◆ Supplied data
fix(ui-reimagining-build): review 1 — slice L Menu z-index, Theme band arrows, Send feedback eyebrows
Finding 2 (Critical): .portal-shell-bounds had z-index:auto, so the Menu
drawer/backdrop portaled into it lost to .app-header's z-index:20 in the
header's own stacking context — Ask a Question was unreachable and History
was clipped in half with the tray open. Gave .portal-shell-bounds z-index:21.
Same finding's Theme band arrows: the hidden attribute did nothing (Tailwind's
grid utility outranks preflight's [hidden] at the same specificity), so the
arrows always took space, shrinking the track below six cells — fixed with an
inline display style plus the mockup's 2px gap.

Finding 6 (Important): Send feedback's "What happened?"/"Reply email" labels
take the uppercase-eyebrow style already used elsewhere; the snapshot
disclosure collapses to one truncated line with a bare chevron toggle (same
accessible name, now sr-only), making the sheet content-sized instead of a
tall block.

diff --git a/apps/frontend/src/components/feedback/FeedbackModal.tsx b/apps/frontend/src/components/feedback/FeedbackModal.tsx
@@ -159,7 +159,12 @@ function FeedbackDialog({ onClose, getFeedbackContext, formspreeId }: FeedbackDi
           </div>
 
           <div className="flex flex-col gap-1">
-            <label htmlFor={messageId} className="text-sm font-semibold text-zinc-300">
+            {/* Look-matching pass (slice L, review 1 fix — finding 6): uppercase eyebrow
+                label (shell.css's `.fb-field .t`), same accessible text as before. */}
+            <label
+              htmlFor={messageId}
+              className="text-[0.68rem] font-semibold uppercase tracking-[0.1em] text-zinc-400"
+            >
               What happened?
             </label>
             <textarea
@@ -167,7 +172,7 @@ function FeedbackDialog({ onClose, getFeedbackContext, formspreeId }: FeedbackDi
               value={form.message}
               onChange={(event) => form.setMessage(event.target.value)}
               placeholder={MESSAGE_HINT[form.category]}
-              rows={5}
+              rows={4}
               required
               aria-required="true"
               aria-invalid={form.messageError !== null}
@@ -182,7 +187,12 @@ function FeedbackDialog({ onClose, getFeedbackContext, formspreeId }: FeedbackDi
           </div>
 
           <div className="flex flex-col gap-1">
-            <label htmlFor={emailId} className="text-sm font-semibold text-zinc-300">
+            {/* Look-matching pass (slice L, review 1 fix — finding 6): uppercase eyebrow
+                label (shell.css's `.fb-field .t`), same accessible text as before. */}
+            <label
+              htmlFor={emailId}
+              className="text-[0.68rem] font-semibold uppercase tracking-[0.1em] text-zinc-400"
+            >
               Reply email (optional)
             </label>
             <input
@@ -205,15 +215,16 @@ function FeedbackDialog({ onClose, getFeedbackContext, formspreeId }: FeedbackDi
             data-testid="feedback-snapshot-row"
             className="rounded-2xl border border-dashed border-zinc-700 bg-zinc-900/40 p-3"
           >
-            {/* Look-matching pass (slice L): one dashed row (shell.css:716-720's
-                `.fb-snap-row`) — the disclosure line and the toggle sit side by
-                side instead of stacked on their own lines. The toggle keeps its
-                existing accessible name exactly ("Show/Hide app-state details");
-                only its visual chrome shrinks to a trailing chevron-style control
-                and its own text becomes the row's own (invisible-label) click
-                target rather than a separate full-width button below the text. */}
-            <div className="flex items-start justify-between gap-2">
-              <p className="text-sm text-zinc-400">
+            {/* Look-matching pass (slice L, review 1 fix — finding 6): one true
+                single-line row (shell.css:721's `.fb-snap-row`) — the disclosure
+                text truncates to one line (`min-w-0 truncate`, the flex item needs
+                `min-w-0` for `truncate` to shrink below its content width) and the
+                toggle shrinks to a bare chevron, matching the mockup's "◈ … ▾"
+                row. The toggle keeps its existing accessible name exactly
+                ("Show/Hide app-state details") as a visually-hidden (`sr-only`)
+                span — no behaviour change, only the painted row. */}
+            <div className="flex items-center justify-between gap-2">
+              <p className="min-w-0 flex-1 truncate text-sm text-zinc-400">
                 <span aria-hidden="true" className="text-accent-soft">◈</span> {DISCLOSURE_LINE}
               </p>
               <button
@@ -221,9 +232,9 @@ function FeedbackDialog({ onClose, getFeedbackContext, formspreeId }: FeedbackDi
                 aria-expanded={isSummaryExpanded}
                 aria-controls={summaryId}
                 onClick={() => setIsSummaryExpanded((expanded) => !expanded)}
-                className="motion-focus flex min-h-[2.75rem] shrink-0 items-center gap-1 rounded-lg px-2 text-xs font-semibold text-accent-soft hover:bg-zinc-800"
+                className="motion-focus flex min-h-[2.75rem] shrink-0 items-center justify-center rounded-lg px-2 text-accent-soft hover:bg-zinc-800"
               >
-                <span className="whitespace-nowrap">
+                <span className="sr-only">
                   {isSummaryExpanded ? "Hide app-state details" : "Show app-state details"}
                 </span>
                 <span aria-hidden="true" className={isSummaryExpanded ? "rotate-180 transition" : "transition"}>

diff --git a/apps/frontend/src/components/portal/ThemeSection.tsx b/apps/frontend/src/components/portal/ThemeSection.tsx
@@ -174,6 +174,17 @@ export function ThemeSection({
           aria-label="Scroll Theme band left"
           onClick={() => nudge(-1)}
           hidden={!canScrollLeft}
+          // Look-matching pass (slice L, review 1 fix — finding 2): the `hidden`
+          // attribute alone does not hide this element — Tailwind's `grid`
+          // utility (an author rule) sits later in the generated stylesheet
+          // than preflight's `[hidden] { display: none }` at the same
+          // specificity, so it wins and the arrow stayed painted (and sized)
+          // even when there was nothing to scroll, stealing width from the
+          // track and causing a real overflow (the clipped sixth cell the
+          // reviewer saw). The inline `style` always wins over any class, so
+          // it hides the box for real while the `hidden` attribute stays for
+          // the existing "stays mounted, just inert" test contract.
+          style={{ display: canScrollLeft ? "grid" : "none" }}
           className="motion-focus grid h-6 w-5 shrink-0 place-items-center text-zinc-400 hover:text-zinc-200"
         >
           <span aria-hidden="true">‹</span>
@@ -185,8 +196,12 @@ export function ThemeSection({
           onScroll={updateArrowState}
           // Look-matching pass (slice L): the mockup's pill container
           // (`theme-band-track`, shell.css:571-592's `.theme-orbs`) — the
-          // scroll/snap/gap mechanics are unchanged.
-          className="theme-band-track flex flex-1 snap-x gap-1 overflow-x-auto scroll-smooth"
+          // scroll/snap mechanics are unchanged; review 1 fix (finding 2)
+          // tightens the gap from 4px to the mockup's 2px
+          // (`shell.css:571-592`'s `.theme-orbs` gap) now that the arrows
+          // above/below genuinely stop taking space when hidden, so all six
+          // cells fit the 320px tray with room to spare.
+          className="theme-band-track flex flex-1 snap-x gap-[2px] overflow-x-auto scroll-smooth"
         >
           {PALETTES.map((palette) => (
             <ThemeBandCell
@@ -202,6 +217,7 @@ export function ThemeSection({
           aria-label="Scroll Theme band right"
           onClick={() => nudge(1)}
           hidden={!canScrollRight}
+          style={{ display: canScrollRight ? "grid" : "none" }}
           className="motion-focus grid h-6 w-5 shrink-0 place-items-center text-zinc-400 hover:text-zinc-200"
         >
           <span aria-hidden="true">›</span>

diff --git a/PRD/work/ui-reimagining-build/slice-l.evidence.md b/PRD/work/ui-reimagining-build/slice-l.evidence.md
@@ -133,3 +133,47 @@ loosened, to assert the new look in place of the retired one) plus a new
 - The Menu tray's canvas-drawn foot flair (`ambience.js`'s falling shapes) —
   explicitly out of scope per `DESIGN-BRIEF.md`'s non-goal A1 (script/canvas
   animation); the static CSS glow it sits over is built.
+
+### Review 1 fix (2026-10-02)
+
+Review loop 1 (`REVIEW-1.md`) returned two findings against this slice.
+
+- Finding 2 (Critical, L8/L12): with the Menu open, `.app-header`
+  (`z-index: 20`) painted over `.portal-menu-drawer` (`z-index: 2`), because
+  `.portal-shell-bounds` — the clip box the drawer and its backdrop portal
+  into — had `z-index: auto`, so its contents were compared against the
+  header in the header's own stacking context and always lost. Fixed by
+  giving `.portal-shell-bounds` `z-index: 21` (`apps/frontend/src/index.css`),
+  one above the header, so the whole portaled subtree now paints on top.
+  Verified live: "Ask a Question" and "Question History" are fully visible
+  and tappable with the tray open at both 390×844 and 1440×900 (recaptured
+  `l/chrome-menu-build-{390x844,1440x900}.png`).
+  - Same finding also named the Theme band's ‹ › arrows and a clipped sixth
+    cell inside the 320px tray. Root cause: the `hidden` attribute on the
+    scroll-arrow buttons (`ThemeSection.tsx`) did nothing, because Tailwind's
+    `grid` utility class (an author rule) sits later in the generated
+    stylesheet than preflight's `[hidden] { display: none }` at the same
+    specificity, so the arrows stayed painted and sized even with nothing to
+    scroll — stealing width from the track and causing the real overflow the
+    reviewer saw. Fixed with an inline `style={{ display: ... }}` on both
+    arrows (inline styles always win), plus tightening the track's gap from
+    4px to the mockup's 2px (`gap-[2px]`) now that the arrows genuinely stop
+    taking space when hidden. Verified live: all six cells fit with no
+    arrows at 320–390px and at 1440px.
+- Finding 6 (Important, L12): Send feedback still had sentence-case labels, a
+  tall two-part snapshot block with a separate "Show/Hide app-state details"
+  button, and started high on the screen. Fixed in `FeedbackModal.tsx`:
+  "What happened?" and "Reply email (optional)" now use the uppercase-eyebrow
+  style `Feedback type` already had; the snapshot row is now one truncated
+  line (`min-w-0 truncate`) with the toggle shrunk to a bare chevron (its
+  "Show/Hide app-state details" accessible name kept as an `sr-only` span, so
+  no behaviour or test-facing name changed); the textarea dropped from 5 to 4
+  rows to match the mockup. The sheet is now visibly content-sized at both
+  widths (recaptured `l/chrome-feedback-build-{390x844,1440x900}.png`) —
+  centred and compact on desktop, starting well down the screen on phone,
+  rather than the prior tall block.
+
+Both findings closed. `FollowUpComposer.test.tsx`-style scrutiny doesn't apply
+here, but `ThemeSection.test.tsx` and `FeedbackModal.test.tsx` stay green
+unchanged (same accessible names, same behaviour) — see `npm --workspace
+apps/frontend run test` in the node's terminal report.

◆ Work to complete
Please determine how many lines in the entries contain the word "canScrollLeft" and reply with that figure alone.

◆ Response
2